Although most of the images of KCS originated from patients with Sjögren’s syndrome, they fairly represent the broad spectrum of ocular surface changes seen in the condition. The appearance of the ocular surface and of the mucus component discernible in the tear film is clearly depicted, and long-term observations, less common KCS cases, and images showing iatrogenic epithelial damage are included. The images of filamentary keratopathy clearly reveal the components of the ocular surface appendices, termed filaments, and assist in explaining the mechanisms underlying the formation of these filaments.
The photographs show phenomena captured in various illumination modes, without staining and after staining with diagnostic dyes, and the photographic sequences illustrate their dynamics. The images reflect the in vivo situation.
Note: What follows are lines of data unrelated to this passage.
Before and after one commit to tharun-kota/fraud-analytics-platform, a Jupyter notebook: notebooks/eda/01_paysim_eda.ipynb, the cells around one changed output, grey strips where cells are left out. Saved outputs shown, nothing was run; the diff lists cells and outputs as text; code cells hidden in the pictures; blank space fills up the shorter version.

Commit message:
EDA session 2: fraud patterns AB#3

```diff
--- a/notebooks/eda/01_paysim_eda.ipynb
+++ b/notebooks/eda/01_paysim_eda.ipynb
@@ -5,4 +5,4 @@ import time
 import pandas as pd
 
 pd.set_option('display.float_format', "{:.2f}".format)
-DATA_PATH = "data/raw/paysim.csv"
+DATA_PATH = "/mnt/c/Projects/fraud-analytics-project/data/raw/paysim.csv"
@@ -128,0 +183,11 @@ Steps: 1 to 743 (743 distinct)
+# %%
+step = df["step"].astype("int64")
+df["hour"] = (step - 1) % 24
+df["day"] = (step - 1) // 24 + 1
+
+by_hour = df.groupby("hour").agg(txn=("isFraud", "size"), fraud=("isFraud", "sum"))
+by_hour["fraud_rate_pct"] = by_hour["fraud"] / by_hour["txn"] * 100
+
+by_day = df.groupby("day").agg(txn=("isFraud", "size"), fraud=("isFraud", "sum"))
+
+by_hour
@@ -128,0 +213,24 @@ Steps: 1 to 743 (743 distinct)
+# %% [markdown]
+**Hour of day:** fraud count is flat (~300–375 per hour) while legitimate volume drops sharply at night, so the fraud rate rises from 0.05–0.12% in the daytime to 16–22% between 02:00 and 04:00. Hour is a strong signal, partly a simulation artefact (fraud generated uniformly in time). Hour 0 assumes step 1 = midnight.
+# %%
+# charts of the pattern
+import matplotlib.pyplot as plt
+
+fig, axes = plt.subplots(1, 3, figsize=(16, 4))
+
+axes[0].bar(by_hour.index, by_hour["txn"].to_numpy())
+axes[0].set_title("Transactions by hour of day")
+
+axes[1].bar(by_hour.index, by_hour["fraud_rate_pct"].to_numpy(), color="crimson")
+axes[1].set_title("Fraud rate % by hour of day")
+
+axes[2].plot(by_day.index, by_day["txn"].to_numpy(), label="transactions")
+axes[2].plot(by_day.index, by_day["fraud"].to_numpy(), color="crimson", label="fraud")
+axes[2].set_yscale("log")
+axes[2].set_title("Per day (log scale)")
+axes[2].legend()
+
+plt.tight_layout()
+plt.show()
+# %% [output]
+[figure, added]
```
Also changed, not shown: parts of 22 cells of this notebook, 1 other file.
Once aware of the various phenomena, anyone working with standard diagnostic equipment - the slit lamp and the diagnostic dyes- will be able to detect almost all of them.
The book will be invaluable for all who deal with ocular surface diseases, including general practitioners, medical eye specialists, ocular surgeons, optometrists, opticians, and rheumatologists.
Content Level »Professional/practitioner
Keywords »Conjunctival Surface - Corneal Epitheliopathy - Corneal Surface - Non-contact in vivo Photomicrography - Preocular Tear Film